I've got a little black book with my poems in... I got bag, a toothbrush and a comb.

-- (Lancelot @ tavern link.com), February 22, 1999.

Sold one of two of my personal homes. Paid off home. Paid all debts. Purchased 5000 Ozs. silver and 50 ozs. gold. Put $40,000.00 in safe at home in ones,fives, tens, twentys and fiftys. House with land is completely self-sufficiant including 4000w solar system. Left $15,000.00 in bank for personal transactions. Will spend the next 6 months accumulating another $100,000.00 in silver and some gold. The rest of bank accounts will be cleaned out when it looks like time to do so.

A Regular Poster

-- A Regular Poster (can'ttell@personal.com), February 22, 1999.

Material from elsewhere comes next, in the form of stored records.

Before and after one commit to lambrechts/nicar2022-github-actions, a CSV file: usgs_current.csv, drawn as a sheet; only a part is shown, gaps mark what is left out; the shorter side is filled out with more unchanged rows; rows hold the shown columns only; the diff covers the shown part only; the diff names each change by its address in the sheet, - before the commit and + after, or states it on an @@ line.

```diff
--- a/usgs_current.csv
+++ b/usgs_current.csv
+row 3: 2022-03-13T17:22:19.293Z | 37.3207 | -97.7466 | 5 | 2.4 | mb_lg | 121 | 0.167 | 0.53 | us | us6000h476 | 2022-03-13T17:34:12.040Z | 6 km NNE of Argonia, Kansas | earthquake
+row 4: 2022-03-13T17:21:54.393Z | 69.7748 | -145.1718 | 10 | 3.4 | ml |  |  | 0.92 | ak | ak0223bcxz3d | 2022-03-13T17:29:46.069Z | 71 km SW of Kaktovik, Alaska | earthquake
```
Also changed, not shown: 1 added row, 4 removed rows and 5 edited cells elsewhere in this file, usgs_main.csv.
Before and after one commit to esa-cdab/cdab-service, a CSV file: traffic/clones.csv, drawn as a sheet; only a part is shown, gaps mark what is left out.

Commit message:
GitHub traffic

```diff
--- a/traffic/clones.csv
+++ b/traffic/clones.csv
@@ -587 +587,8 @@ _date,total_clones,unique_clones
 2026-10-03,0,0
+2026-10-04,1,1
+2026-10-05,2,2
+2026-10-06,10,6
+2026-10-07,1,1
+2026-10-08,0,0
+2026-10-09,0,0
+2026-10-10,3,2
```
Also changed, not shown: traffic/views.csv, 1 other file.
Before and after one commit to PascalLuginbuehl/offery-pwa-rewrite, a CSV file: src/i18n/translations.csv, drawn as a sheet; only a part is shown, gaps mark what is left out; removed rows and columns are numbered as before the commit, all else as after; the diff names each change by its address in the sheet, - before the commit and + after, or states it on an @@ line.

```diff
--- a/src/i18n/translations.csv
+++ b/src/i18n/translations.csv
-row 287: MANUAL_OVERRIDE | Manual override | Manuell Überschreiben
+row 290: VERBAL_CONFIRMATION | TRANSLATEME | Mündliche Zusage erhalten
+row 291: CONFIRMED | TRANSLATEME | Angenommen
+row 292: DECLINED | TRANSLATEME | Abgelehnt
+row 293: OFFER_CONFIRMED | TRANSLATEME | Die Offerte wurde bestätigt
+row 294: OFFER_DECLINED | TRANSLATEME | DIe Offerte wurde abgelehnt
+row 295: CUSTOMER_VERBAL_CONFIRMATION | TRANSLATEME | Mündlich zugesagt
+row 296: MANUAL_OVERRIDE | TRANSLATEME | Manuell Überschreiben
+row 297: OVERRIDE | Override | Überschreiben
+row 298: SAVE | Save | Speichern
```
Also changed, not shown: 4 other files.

Lon, To be honest, my husband and I are in our mid-twenties with two little girls. We do not have any investments to turn to cash or anything else. We did use our income tax return on extra supplies. I have been saving all of our 2 liter bottles for our water supply. I have only been spending about $50.00 a week on everything. Then my husband comes home on Sunday (he is a OTR truck driver) and gives me a list of about a million and one other things we may or may not need. It is all beginning to seem so overwhelming and hopeless. But if I did have investments, I guess I probaly would. I have to think of my little girls ya know.

Sorry for my life story ;}

-- shellie (shellie01@hotmail.com), February 22, 1999.


On my limited budget I'm obtaining as much food as possible for family and friends. I'm gathering dozens of durable empty plastic bottles to hold water. I've left some cash in the bank because I have automatic withdrawals for gas, utilities and www.gfa.org since I like them very much.

Last week my supervisor laughed derisively at me when I asked her if I could have my pay in cash. (At the factory where I work, everyone has mandatory direct deposits.) I'm not happy with her attitude. She doesn't GI and said she'll wait to see what happens later this year.

I'll keep some money in my bank account for those automatic withdrawals, but the rest of my earnings will be withdrawn in check or cash for food and durable goods until the day the banks crash. Hopefully many moons from now, Greybear. :)

-- dinosaur (dinosaur@williams-net.com), February 22, 1999.

Lon Brock,

I'm afraid you've chosen an unfortunate name for yuourself. :) Might get mistaken for me, and everyone knows me to be a dishonorable and foolish old curmudgeon given to flights of puffery.

FWIW Don't have money in the bank. I've always thought of money as a tool, and I don't lend my tools to bankers. I'm using my tools (very small ones, almost miniscule) right now to build something metalic.

-- The Other Lon (old@curmudgeon.com), February 22, 1999.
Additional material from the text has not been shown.